Also, because the Cuttlebug doesn’t require Cricut Design Space (or a computer/tablet/smartphone, or internet access), you also don’t have the helpful prompts and videos to guide you through your first project. Since I had never used a die cutting machine before, I was a bit confused by how to position the Plates, if the die needed to face up or down, etc. Cricut does include a brochure, but if you prefer video help, I recommend this short video by Anna Griffin.

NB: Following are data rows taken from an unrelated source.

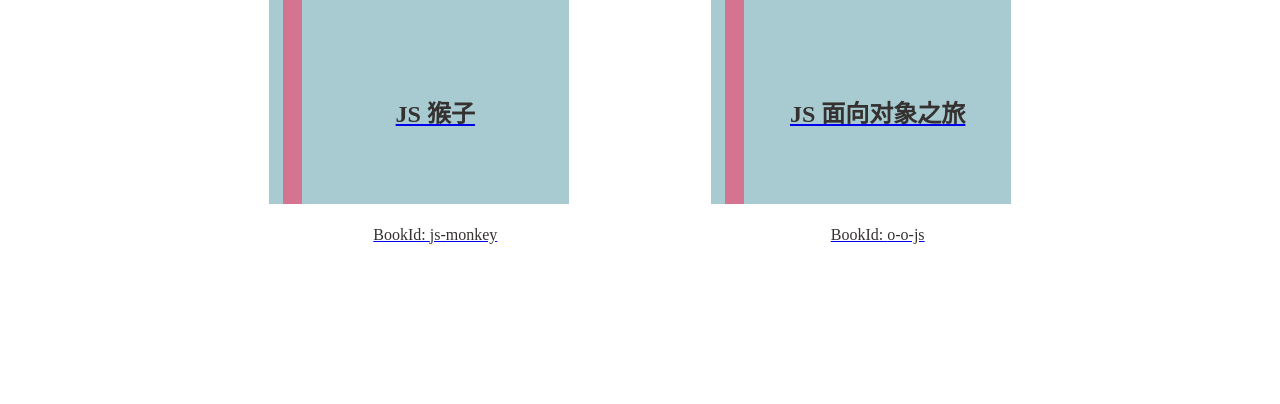
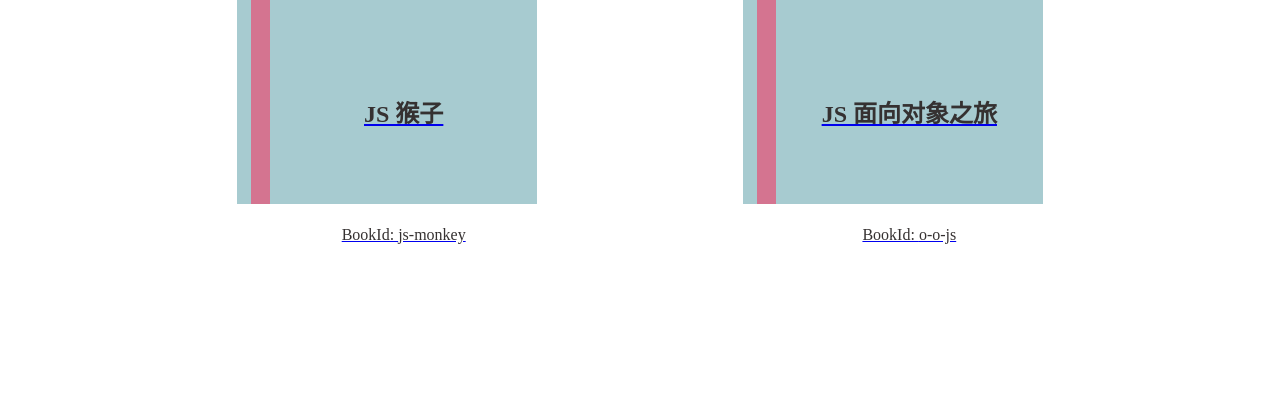
Before and after one commit to happypeter/book, a Gatsby site: page / in a window 1280 px wide. Shown: the part 1374-1778 px from the top of the page. Built offline with nearby package versions, Linux system fonts and the light colour scheme; Gatsby itself is replaced by a stand-in of ours.

Commit message:
移动端样式调整

```diff
--- a/src/components/BookBox.js
+++ b/src/components/BookBox.js
@@ -12,21 +12,29 @@
 )
 
 const Wrap = styled.div`
-  width: 35%;
+  width: 40%;
   border-top: 20px solid #90999c;
   margin-bottom: 100px;
   box-sizing: content-box;
   &: nth-child(odd) {
-    padding-left: 15%;
+    padding-left: 10%;
+
   }
   &: nth-child(even) {
-    padding-right: 15%;
+    padding-right: 10%;
   }
   @media (max-width: 630px) {
     width: 100%;
     border-top: none;
     margin-top: 35px;
     margin-bottom: 0;
+    box-sizing: border-box;
+    &: nth-child(odd) {
+      padding: 0;
+    }
+    &: nth-child(even) {
+      padding: 0;
+    }
   }
 `
 
--- a/src/components/Header.js
+++ b/src/components/Header.js
@@ -15,11 +15,11 @@
         <StyledLink to="/">
           {' '}
           <Logo fill={fill} />
-          好奇图书馆
+          好奇图书馆 &nbsp;
         </StyledLink>
 
         {book && (
-          <StyledLink to={`/${book.id}`}>&nbsp;> {book.title}</StyledLink>
+          <StyledLink to={`/${book.id}`}>{window.innerWidth <= 630 ? null : `> ${book.title}`}</StyledLink>
         )}
       </Nav>
       <Search />
@@ -49,7 +49,7 @@
   }
 `
 
-const StyledLink = styled(Link)`
+const StyledLink = styled(Link) `
   display: flex;
   color: #151313;
   line-height: 100px;
--- a/src/pages/index.js
+++ b/src/pages/index.js
@@ -8,7 +8,7 @@
 
 export default () => {
   return (
-    <div>
+    <Wrap>
       <Header />
       <Hero>
         <h1>好奇图书馆</h1>
@@ -26,9 +26,18 @@
       <Footer>
         <h2>好奇图书馆</h2>
       </Footer>
-    </div>
+    </Wrap>
   )
 }
+
+const Wrap = styled.div`
+  @media (max-width: 630px) {
+    display: flex;
+    flex-direction: column;
+    height: 100vh
+  }
+
+`
 
 const Hero = styled.div`
   height: 346px;
@@ -51,8 +60,10 @@
   flex-wrap: wrap;
   margin-bottom: 218px;
   @media (max-width: 630px) {
-   margin-top: 80px;
-   margin-bottom: 35px;
+    flex-grow: 1;
+    overflow-y: scroll;
+    margin-top: 80px;
+    margin-bottom: 35px;
   }
 `
 
```
Also changed, not shown: src/templates/book.js (+16 -1 lines).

Once I figured out the order of things, it was pretty easy peasy. You can see my unboxing video and my first project, a gratitude journal, below. Besides the Gold Adhesive Foil and the Plates, Mat, and “Thank You” die that came with the Cuttlebug, I also used a small notebook and my Cricut Essential Tool Set to trim down the foil and to weed out the little holes in the “o” and “a” after it was cut.
Pros and Cons of the Cuttlebug
I’ve had the Cuttlebug for a few months now (and, yes, there are more projects on the way) and there are a lot of things to like about it.
- It’s affordable. At a suggested retail price of $89.99, it’s at least $100 less than another Cricut machine.
- It’s small, light weight, and portable. It’s very easy to pack it up, set it up, and carry it to your latest craft event, even without a special tote or a car. And, the suction base helps to keep it anchored while you’re working.
- It’s simple to use. With no electronic parts or connections, you basically just need to crank that baby!
- It lets you “unplug” while crafting. If your wifi is down, or you want to turn off your screen, you can still make projects.
- It cuts AND embosses. While you can use your Cricut Explore or Maker to emboss (just check out this tutorial by Clever Someday to find out how), embossing with the Cuttlebug is very straightforward.
- You can use a lot of dies and embossing folders made by other brands in the Cuttlebug. If you’re not sure, check the Die Cutting Machine And Dies Compatibility Chart from Scrapbook.com before buying anything new. You can also review the Cuttlebug Sandwich Guide by Personal Diecutting to find out how to position the Plates and Mats with dies and embossing folders from different brands.
There are a also few things to consider before buying a Cuttlebug.
- Cricut doesn’t make as many dies and embossing folders as they once did. I don’t really see this as a problem because I’ve been able to find a lot of compatible dies on Scrapbook.com, but it is something to be aware of.
- It’s not a Cricut Explore series or Cricut Maker machine. This may be obvious, but it needs to be stated. The Cuttlebug is a manual, die cutting machine that can cut and emboss paper; cardstock; poster board; thin metals, woods, leathers, fabrics, and felts; and some other materials that are less than 1/8″ thick. It isn’t able to cut hundreds of materials and there is no Cricut Design Space to prompt you about what to do next. If you’re new to manual cutting machines, you’ll need to do some research, but there are tons of resources online, including Cricut’s Cuttlebug FAQ page.
- It makes a “crunch” when you crank past the die. I was really afraid that I broke the machine when I first used it. But then I learned that this sound is totally normal.
- Your Plates will look very beat up, right from the start. Again, as a die cutting newbie, I was afraid I was “doing it wrong.” This is the natural order of things, so just breathe and it will be ok. That Anna Griffin video I embedded above gives a great tip for helping your Plates to look their best.
I hope my review has helped you decide whether the Cuttlebug should join your craft room. I’ve been loving mine and I’m sure you will, too.